The Industrial Revolution

The Industrial Revolution began around 1760. It led to many of the biggest changes of the Victorian era.

The Industrial Revolution introduced new machines, new industries and new jobs...even for children.

The Industrial Revolution is the name for a time of great change in industry, technology and science:


  • Instead of people or animals, some industries began using water and wind as sources of energy.
  • People started using coal for fuel instead of wood or peat. Coal gave out more heat and allowed better quality iron and steel to be made.
  • Coal was also used to heat water to make steam for the newly invented steam engine.
  • Oil and natural gas were used for heating and lighting.
An engraving of women and children working in a coal mine, 1848


  • New machines were invented that could work much faster and on a bigger scale than human hands.
  • The spinning jenny and power loom allowed the textile industries to grow.
  • The steam engine could provide more energy for large factories.
  • The steam locomotive and railways meant that travel was quicker and people, raw materials and goods could be transported more easily.
A woman operating a spinning jenny in a factory

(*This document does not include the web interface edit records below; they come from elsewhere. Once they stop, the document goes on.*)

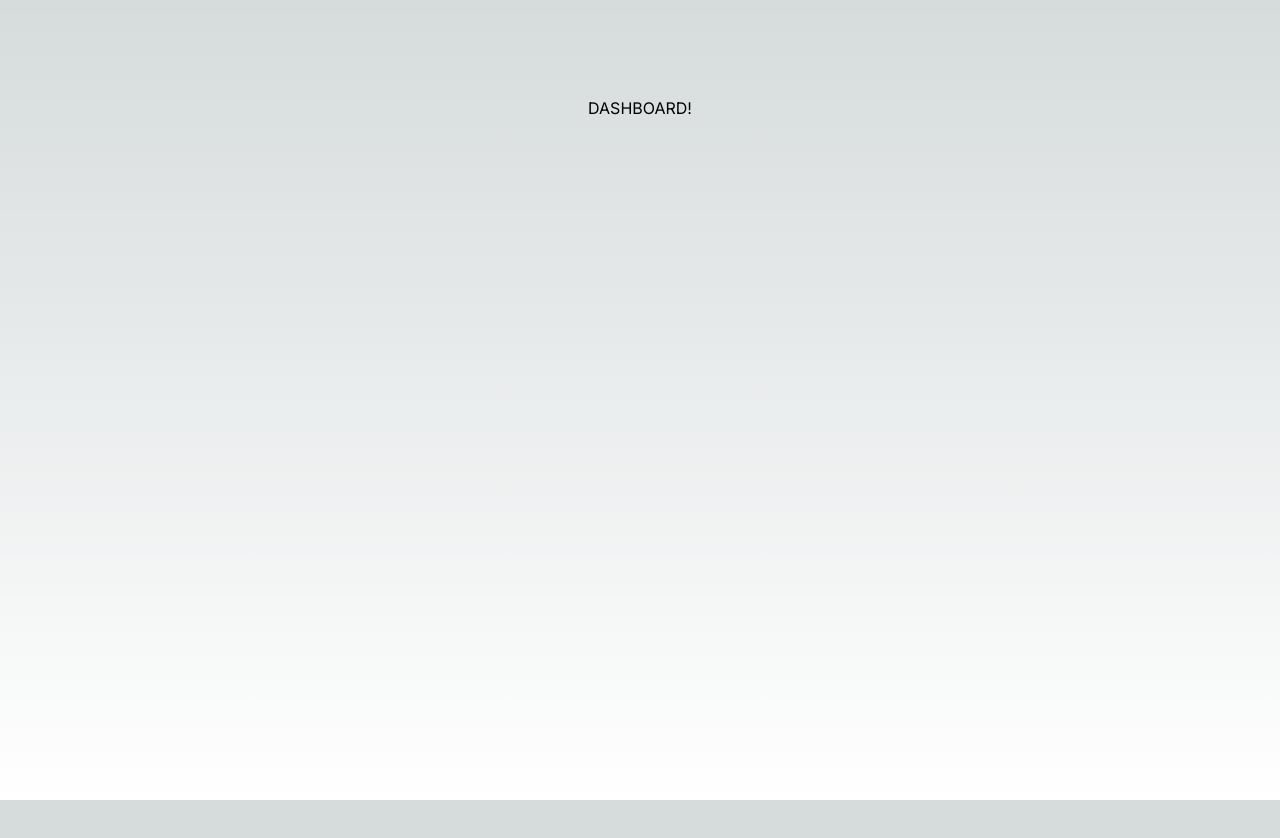
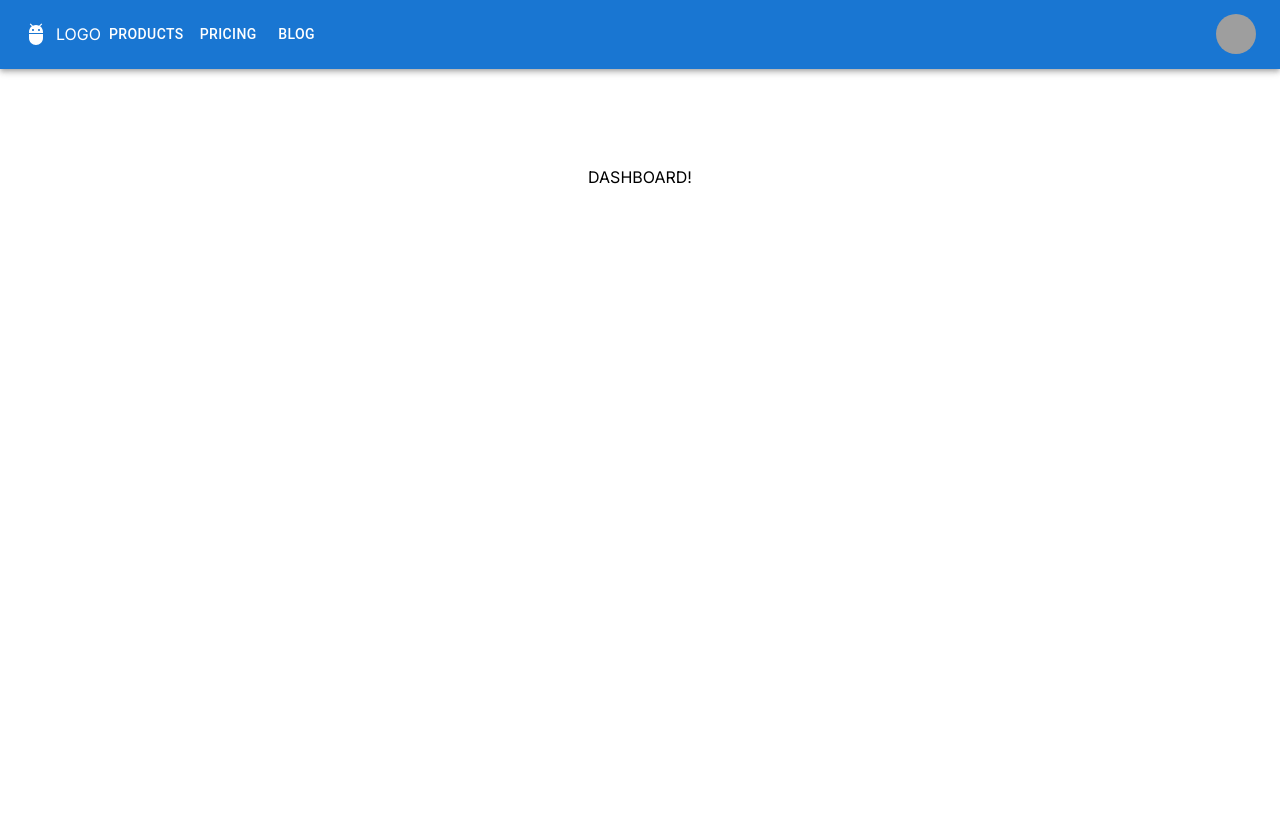
Before and after one commit to victordqa/genfit-front, a Next.js app: page /dashboard in a window 1280 px wide. Shown: the top 838 px of the page. Before the commit the page ends 800 px from the top, so only its background shows below. Built offline with nearby package versions, Linux system fonts and the light colour scheme; grey boxes are pictures that could not be loaded.

Commit message:
basic layout and navbar

```diff
--- a/package.json
+++ b/package.json
@@ -9,6 +9,10 @@
     "lint": "next lint"
   },
   "dependencies": {
+    "@emotion/react": "^11.11.1",
+    "@emotion/styled": "^11.11.0",
+    "@mui/icons-material": "^5.14.1",
+    "@mui/material": "^5.14.1",
     "@types/node": "20.4.2",
     "@types/react": "18.2.15",
     "@types/react-dom": "18.2.7",
--- /dev/null
+++ b/src/app/components/ResponsiveAppBar.tsx
@@ -0,0 +1,151 @@
+"use client"
+import * as React from "react"
+import AppBar from "@mui/material/AppBar"
+import Box from "@mui/material/Box"
+import Toolbar from "@mui/material/Toolbar"
+import IconButton from "@mui/material/IconButton"
+import Typography from "@mui/material/Typography"
+import Menu from "@mui/material/Menu"
+import MenuIcon from "@mui/icons-material/Menu"
+import Container from "@mui/material/Container"
+import Avatar from "@mui/material/Avatar"
+import Button from "@mui/material/Button"
+import Tooltip from "@mui/material/Tooltip"
+import MenuItem from "@mui/material/MenuItem"
+import AdbIcon from "@mui/icons-material/Adb"
+
+import Link from "next/link"
+
+const pages = ["Products", "Pricing", "Blog"]
+const settings = ["Profile", "Account", "Dashboard", "Logout"]
+
+function ResponsiveAppBar() {
+  const [anchorElNav, setAnchorElNav] = React.useState<null | HTMLElement>(null)
+  const [anchorElUser, setAnchorElUser] = React.useState<null | HTMLElement>(
+    null
+  )
+
+  const handleOpenNavMenu = (event: React.MouseEvent<HTMLElement>) => {
+    setAnchorElNav(event.currentTarget)
+  }
+  const handleOpenUserMenu = (event: React.MouseEvent<HTMLElement>) => {
+    setAnchorElUser(event.currentTarget)
+  }
+
+  const handleCloseNavMenu = () => {
+    setAnchorElNav(null)
+  }
+
+  const handleCloseUserMenu = () => {
+    setAnchorElUser(null)
+  }
+
+  return (
+    <AppBar position="static">
+      <Container maxWidth="xl">
+        <Toolbar disableGutters>
+          <AdbIcon sx={{ display: { xs: "none", md: "flex" }, mr: 1 }} />
+          <Link href={"/dashboard"}>LOGO</Link>
+
+          <Box sx={{ flexGrow: 1, display: { xs: "flex", md: "none" } }}>
+            <IconButton
+              size="large"
+              aria-label="account of current user"
+              aria-controls="menu-appbar"
+              aria-haspopup="true"
+              onClick={handleOpenNavMenu}
+              color="inherit"
+            >
+              <MenuIcon />
+            </IconButton>
+            <Menu
+              id="menu-appbar"
+              anchorEl={anchorElNav}
+              anchorOrigin={{
+                vertical: "bottom",
+                horizontal: "left",
+              }}
+              keepMounted
+              transformOrigin={{
+                vertical: "top",
+                horizontal: "left",
+              }}
+              open={Boolean(anchorElNav)}
+              onClose={handleCloseNavMenu}
+              sx={{
+                display: { xs: "block", md: "none" },
+              }}
+            >
+              {pages.map((page) => (
+                <MenuItem key={page} onClick={handleCloseNavMenu}>
+                  <Typography textAlign="center">{page}</Typography>
+                </MenuItem>
+              ))}
+            </Menu>
+          </Box>
+          <AdbIcon sx={{ display: { xs: "flex", md: "none" }, mr: 1 }} />
+          <Typography
+            variant="h5"
+            noWrap
+            component="a"
+            href=""
+            sx={{
+              mr: 2,
+              display: { xs: "flex", md: "none" },
+              flexGrow: 1,
+              fontFamily: "monospace",
+              fontWeight: 700,
+              letterSpacing: ".3rem",
+              color: "inherit",
+              textDecoration: "none",
+            }}
+          >
+            LOGO
+          </Typography>
+          <Box sx={{ flexGrow: 1, display: { xs: "none", md: "flex" } }}>
+            {pages.map((page) => (
+              <Button
+                key={page}
+                onClick={handleCloseNavMenu}
+                sx={{ my: 2, color: "white", display: "block" }}
+              >
+                {page}
+              </Button>
+            ))}
+          </Box>
+
+          <Box sx={{ flexGrow: 0 }}>
+            <Tooltip title="Open settings">
+              <IconButton onClick={handleOpenUserMenu} sx={{ p: 0 }}>
+                <Avatar alt="Remy Sharp" src="/static/images/avatar/2.jpg" />
+              </IconButton>
+            </Tooltip>
+            <Menu
+              sx={{ mt: "45px" }}
+              id="menu-appbar"
+              anchorEl={anchorElUser}
+              anchorOrigin={{
+                vertical: "top",
+                horizontal: "right",
+              }}
+              keepMounted
+              transformOrigin={{
+                vertical: "top",
+                horizontal: "right",
+              }}
+              open={Boolean(anchorElUser)}
+              onClose={handleCloseUserMenu}
+            >
+              {settings.map((setting) => (
+                <MenuItem key={setting} onClick={handleCloseUserMenu}>
+                  <Typography textAlign="center">{setting}</Typography>
+                </MenuItem>
+              ))}
+            </Menu>
+          </Box>
+        </Toolbar>
+      </Container>
+    </AppBar>
+  )
+}
+export default ResponsiveAppBar
--- a/src/app/globals.css
+++ b/src/app/globals.css
@@ -15,13 +15,3 @@
     --background-end-rgb: 0, 0, 0;
   }
 }
-
-body {
-  color: rgb(var(--foreground-rgb));
-  background: linear-gradient(
-      to bottom,
-      transparent,
-      rgb(var(--background-end-rgb))
-    )
-    rgb(var(--background-start-rgb));
-}
--- a/src/app/layout.tsx
+++ b/src/app/layout.tsx
@@ -1,12 +1,13 @@
-import './globals.css'
-import type { Metadata } from 'next'
-import { Inter } from 'next/font/google'
+import "./globals.css"
+import type { Metadata } from "next"
+import { Inter } from "next/font/google"
+import ResponsiveAppBar from "./components/ResponsiveAppBar"
 
-const inter = Inter({ subsets: ['latin'] })
+const inter = Inter({ subsets: ["latin"] })
 
 export const metadata: Metadata = {
-  title: 'Create Next App',
-  description: 'Generated by create next app',
+  title: "Gen Fit",
+  description: "Crie, analise e equilibre seus treinos de crossfit",
 }
 
 export default function RootLayout({
@@ -15,8 +16,11 @@
   children: React.ReactNode
 }) {
   return (
-    <html lang="en">
-      <body className={inter.className}>{children}</body>
+    <html lang="pt">
+      <body className={inter.className}>
+        <ResponsiveAppBar />
+        {children}
+      </body>
     </html>
   )
 }
--- a/src/app/page.tsx
+++ b/src/app/page.tsx
@@ -1,6 +1,6 @@
 export default function Home() {
   return (
-    <main className="flex min-h-screen flex-col items-center justify-between p-24">
+    <main>
       <div className="z-10 w-full max-w-5xl items-center justify-between font-mono text-lg lg:flex text-blue-400">
         Hello!!!
       </div>
```
Also changed, not shown: 1 other file (tests, documents, lock files or other folders).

  • Before the Industrial Revolution craftspeople made things in their own homes or in small workshops. The new factory system meant people had to go to a place of work where they would work for a shift.

  • Instead of making something from end-to-end, factory workers would each work specific machines that carried out different stages of a manufacturing process.

Inside New Lanark mill, where many people worked side by side on large machines


  • Factories and industries needed more raw materials and made more products. These all needed to be transported.
  • Horse-drawn transport was not fast enough and could not cope with the amount of freight that needed to be moved.
  • Canals were introduced to deal with this issue. Canal boats could move large volumes of goods.
  • Roads were improved, especially with the introduction of macadamised road surfaces that were stronger and smoother.
  • Later, the invention of the steam train and railway made travel and transport much quicker, more reliable and better able to carry heavy loads.
The Industrial Revolution changed Scotland and the lives of Scottish people. Many Scottish landmarks, like the Forth Rail Bridge, shown here under construction in 1889, were a result of new discoveries in science, technology, industry and engineering.


  • Engineering improved through a mix of new materials and better scientific understanding.
  • Stronger stone buildings like the Bell Rock lighthouse, giant concrete bridges like the Glenfinnan Viaduct, and iron and steel structures like the Tay Bridge and Forth Rail Bridge all became possible.
  • Big civil engineering projects like the Caledonian Canal and the Loch Katrine scheme that provides Glasgow with its drinking water would not have been possible without the Industrial Revolution.
Improvements in engineering made buildings like the Bell Rock lighthouse possible.